*TASK DETAILS*
Return the number of lines below with "Story" in them, and nothing else.

Stored records
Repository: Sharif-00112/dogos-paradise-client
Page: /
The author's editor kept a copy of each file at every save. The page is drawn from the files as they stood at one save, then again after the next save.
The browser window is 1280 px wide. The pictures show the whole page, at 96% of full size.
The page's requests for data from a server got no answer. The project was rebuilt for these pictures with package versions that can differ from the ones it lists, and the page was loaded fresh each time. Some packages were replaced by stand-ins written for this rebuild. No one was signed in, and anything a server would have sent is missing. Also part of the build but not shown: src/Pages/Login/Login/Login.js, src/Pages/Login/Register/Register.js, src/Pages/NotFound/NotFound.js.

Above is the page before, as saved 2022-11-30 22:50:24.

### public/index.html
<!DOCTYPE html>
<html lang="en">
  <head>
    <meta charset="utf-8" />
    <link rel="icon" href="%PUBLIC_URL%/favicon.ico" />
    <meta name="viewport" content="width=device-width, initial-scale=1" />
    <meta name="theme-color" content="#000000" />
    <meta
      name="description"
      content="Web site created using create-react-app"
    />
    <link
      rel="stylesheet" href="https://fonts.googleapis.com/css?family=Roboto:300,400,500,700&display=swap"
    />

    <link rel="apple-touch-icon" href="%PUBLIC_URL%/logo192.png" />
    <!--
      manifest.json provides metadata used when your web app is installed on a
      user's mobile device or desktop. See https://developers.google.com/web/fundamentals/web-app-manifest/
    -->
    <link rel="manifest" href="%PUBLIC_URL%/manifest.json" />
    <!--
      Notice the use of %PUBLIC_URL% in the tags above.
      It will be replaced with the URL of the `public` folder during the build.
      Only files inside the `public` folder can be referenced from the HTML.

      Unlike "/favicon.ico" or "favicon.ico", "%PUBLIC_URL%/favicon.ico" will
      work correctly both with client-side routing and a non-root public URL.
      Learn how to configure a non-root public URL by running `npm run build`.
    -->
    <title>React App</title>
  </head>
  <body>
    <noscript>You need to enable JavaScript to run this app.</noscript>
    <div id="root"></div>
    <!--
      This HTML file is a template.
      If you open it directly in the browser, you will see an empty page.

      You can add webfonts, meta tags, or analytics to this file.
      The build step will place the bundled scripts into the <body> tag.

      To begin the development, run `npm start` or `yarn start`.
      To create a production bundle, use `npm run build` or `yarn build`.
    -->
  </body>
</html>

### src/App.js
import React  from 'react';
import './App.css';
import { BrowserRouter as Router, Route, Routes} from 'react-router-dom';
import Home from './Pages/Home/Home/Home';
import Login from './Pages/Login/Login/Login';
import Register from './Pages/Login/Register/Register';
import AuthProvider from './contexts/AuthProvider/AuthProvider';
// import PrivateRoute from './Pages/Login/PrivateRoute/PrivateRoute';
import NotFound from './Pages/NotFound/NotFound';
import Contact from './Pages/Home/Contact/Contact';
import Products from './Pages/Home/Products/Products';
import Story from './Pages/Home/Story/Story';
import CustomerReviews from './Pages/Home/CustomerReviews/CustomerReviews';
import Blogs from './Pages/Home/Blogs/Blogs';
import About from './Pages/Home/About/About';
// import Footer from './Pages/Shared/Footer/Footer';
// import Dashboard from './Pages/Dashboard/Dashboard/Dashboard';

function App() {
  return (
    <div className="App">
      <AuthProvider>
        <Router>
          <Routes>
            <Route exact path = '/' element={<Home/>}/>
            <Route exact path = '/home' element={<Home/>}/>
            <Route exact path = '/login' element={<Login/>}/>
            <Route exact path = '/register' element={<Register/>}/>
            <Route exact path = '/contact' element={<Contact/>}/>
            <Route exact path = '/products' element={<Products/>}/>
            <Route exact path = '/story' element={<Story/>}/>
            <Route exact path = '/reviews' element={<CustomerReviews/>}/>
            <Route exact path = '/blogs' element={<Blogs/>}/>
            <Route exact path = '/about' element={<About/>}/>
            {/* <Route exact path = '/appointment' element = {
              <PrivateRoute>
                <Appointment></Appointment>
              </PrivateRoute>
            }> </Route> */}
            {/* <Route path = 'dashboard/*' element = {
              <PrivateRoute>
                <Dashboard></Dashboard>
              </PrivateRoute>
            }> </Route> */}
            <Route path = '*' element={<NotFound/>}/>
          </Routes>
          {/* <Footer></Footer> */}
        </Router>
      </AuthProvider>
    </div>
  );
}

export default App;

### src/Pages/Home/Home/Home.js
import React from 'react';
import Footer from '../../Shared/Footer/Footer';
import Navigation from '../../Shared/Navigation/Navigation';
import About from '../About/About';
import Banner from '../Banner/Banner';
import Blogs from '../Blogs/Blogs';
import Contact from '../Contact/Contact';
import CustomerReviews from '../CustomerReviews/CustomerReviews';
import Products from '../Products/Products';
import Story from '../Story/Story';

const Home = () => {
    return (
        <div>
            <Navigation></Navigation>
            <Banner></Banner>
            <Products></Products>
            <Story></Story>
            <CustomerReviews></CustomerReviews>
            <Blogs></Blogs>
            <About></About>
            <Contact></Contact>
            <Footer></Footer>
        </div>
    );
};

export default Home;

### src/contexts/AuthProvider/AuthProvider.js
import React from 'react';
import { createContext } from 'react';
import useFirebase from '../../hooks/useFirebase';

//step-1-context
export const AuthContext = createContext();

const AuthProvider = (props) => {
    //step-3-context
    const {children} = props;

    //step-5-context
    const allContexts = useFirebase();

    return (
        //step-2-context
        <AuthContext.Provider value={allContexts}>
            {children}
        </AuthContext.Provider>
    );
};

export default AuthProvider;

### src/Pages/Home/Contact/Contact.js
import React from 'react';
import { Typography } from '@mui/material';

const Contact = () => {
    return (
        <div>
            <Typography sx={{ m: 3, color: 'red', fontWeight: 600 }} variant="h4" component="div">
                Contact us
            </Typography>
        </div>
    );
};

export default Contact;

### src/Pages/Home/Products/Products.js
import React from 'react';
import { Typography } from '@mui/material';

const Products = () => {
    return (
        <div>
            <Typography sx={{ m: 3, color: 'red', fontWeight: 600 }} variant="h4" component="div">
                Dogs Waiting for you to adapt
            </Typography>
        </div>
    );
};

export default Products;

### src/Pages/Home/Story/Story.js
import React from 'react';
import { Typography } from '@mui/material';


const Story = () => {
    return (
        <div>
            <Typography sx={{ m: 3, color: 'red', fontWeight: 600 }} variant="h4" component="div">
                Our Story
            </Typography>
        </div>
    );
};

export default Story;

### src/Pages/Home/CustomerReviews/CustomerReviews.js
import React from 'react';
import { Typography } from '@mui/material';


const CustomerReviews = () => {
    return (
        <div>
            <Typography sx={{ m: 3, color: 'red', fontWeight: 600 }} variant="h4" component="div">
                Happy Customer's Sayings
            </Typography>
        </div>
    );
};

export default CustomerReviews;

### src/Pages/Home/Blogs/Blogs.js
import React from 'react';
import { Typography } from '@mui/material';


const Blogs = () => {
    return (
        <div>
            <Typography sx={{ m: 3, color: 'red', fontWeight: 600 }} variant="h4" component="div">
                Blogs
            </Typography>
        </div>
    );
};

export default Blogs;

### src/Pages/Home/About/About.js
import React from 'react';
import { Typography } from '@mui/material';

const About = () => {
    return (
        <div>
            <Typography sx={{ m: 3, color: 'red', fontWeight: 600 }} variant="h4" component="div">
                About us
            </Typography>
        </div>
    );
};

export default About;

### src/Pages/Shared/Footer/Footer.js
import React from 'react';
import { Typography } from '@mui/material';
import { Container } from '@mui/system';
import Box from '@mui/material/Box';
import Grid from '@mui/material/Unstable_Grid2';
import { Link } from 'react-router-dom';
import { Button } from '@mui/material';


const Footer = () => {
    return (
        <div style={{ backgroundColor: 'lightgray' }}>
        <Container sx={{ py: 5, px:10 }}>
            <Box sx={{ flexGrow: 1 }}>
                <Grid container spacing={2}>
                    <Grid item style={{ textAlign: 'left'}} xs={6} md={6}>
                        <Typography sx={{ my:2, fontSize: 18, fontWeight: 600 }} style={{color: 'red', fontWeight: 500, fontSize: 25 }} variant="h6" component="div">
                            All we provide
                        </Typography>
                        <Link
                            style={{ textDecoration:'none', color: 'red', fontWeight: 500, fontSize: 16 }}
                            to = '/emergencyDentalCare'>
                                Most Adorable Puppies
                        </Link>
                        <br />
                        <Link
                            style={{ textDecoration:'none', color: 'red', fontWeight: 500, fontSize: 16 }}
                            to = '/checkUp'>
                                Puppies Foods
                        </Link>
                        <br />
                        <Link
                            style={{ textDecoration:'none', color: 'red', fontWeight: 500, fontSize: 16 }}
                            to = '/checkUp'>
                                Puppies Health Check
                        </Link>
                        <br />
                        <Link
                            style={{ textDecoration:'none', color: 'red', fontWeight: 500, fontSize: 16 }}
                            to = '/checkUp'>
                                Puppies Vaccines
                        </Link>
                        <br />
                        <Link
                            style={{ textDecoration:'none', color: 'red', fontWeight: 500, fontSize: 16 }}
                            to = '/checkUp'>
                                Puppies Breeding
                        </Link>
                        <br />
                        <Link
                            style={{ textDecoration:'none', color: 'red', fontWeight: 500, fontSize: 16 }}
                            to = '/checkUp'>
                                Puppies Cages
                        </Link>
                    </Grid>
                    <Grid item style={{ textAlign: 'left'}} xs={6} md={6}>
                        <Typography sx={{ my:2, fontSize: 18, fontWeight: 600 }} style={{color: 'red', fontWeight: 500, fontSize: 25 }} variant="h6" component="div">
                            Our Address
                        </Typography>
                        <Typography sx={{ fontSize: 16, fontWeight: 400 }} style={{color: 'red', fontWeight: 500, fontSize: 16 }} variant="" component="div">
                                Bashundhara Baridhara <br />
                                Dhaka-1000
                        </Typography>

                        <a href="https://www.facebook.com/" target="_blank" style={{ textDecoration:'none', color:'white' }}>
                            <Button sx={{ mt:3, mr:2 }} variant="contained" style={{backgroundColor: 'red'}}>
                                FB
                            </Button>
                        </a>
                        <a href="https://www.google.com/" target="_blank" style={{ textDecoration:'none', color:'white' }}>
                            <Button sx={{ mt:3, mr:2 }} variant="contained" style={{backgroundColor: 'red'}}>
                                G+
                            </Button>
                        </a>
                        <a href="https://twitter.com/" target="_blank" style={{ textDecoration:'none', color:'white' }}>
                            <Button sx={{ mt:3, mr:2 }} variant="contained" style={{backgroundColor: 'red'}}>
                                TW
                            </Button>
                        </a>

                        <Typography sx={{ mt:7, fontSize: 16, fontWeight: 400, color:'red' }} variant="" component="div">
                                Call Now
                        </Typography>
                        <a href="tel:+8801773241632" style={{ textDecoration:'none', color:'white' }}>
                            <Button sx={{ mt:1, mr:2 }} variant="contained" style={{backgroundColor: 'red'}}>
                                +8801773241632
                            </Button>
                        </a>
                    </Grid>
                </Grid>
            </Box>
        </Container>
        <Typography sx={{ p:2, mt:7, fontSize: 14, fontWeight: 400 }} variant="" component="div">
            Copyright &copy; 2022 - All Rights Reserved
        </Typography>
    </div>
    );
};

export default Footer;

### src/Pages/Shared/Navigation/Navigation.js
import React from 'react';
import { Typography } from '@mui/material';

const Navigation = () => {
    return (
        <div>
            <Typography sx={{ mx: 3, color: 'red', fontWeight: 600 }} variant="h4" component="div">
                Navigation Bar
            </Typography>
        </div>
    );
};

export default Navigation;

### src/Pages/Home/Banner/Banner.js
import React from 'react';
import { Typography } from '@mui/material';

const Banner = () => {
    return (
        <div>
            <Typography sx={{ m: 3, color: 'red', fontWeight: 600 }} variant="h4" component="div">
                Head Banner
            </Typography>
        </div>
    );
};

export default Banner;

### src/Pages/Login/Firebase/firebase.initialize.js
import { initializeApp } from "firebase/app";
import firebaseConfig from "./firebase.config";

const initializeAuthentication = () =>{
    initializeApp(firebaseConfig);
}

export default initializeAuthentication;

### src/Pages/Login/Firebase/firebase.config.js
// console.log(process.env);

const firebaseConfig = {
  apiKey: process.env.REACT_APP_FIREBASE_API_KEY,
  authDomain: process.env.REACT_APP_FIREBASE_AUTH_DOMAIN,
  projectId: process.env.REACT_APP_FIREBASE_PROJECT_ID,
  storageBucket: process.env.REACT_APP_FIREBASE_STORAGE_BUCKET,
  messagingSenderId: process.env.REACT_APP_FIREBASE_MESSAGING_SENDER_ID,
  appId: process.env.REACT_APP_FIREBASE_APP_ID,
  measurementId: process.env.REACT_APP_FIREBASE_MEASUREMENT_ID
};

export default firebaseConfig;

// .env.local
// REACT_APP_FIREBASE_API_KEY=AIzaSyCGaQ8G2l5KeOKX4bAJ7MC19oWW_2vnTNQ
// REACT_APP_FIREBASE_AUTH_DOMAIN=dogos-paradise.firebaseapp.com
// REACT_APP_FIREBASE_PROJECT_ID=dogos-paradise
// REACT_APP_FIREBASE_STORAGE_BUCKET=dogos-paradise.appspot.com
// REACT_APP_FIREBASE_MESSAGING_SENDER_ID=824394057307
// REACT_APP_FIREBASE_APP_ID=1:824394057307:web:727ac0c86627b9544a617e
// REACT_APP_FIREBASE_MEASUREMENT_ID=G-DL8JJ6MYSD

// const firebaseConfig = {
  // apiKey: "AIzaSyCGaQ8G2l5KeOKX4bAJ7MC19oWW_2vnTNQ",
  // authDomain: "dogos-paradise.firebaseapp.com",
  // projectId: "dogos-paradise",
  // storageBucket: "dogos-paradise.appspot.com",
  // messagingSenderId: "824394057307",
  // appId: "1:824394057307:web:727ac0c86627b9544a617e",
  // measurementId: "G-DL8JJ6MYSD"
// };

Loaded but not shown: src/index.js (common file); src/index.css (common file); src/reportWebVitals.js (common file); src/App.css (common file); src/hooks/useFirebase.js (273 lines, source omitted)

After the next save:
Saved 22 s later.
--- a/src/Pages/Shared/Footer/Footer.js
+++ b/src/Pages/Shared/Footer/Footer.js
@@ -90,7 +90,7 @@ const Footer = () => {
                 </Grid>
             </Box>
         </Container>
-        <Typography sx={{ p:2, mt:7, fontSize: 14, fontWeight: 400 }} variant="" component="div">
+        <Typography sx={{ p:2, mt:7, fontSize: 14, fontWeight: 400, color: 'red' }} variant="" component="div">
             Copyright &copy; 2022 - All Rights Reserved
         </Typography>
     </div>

*RESPONSE BOX*
8